Hybrid process heating systems utilize a combination of process heating technologies based on different energy sources or heating principles, with a design goal of optimizing energy performance and overall thermal efficiency. For example, a hybrid steam boiler may combine a fuel based boiler with an electric boiler to take advantage of access to low off-peak electricity cost. In an example of a hybrid drying system, electromagnetic energy (e.g., microwave or radio frequency) may be combined with convective hot air to accelerate drying processes; selectively targeting moisture with the penetrating electromagnetic energy can improve the speed, efficiency, and product quality as compared to a drying process based solely on convection, which can be rate limited by the thermal conductivity of the material. Optimizing the heat transfer mechanisms in hybrid systems offers a significant opportunity to reduce energy consumption, increase speed and throughput, and improve product quality.

Many heating applications, depending on scale, available energy source, and other factors may be served using one or more of the means described here. Determining the best heating method and implementation is a key element to a successful project. M.S. Jacobs and Associates specialize in electric heating applications and facets of the industrial production of steam. Share your process and project challenges with them and combine your facilities and process knowledge and experience with their product application expertise to develop effective solutions.

Tuesday, May 19, 2015

Basics of Infrared Flame Detection

flame detector
Triple IR flame detector
(courtesy if Sierra Monitor)
A flame detector is a specialized sensor used to detect and respond to the presence of a flame, and accordingly notify an operator, sound an alarm, close a fuel supply valve, shut down a pump, and turn on a fire suppression system. 

Flame detectors are fast acting and accurate, much more so than smoke or heat detectors because of the technology they employ. Some flame detectors can detect fires up to 215 feet away and be accurate enough to detect a 1 sq. foot gasoline pan at 215 feet in less than 5 seconds. 

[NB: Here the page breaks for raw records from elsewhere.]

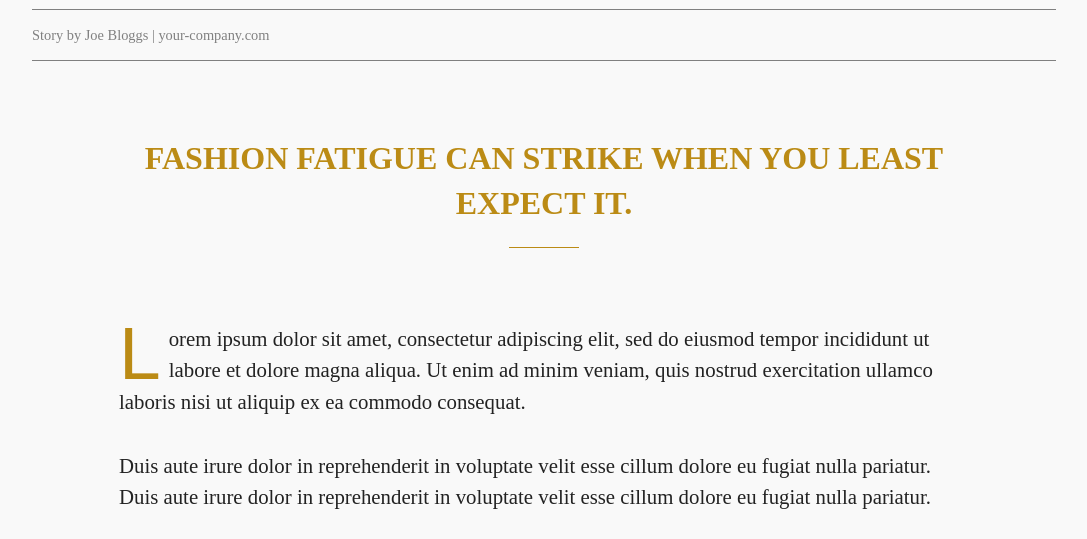
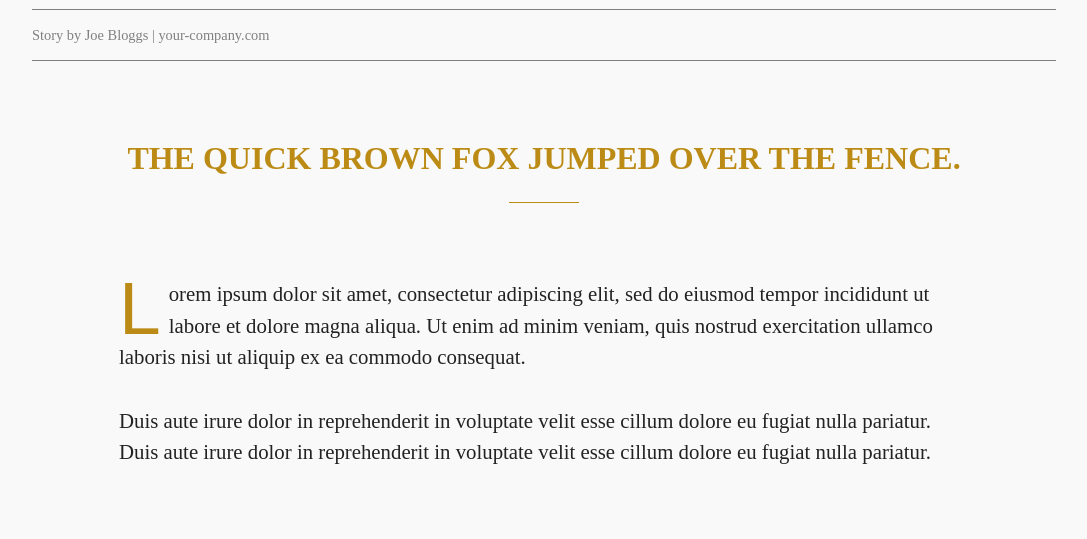
Before and after one commit to mbborromeo/js-continuous-slider-responsive, a plain HTML site: page index.html in a window 1280 px wide. Shown: the part 840-1379 px from the top of the page, without its empty margins (96-1183 px from the left). Drawn offline with nearby package versions, Linux system fonts and the light colour scheme.

Commit message:
Update index.html

```diff
--- a/index.html
+++ b/index.html
@@ -50,7 +50,7 @@
         </div>
 
         <div class="content-width">
-          <h1 class="gold">FASHION FATIGUE CAN STRIKE WHEN YOU LEAST EXPECT IT.</h1>
+          <h1 class="gold">THE QUICK BROWN FOX JUMPED OVER THE FENCE.</h1>
           <hr />
 
           <p>
```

One popular type of flame detection technology used is measuring infrared (IR) light coming from a source. This type of sensor monitors the infrared light spectrum for very specific patterns given off by hot gases. These hot gases are sensed by a specialized fire-fighting thermal imaging (thermographic) camera. 

One method of determining if a fire exists is by looking for the infrared peak of hot carbon dioxide (approximately 4.4 micrometers). Response times of a typical IR detector is 3–5 seconds. 

There is the possibility, however, of false alarms caused by background thermal radiation and other hot surfaces in the area. Another potential concern is with the formation of condensate on the flame detector's lens, which can greatly reduce its accuracy. Direct exposure to sunlight for these types of detectors can also be problematic. 

An approach to overcome these issues is with dual or triple IR sensors, which compare the threshold signal in two or three infrared ranges. Often one sensor looks at the 4.4 micrometer carbon dioxide (CO2) emission, while the other sensors looks at additional reference frequencies. Modern flame detector design allow users to select different sensitivity levels to ensure no other detectors cross-over detection zones. 

Additional important features to be considered are heated windows to eliminate condensation and icing, HART and Modbus capabilities for digital communications, low excitation power, and compact design. 

When selecting a flame detector for any application, it is important to make sure it is approved and certified for that specific use. Check for third party agency approval including FM, ATEX, IECEx, TUV, and CSA. These approvals and certifications assure the highest quality of products and performance.

Finally, the proper application of flame detectors is critical in many applications for the safety and protection of property and personnel. Therefore, it is always suggested that your application be discussed with a qualified application engineer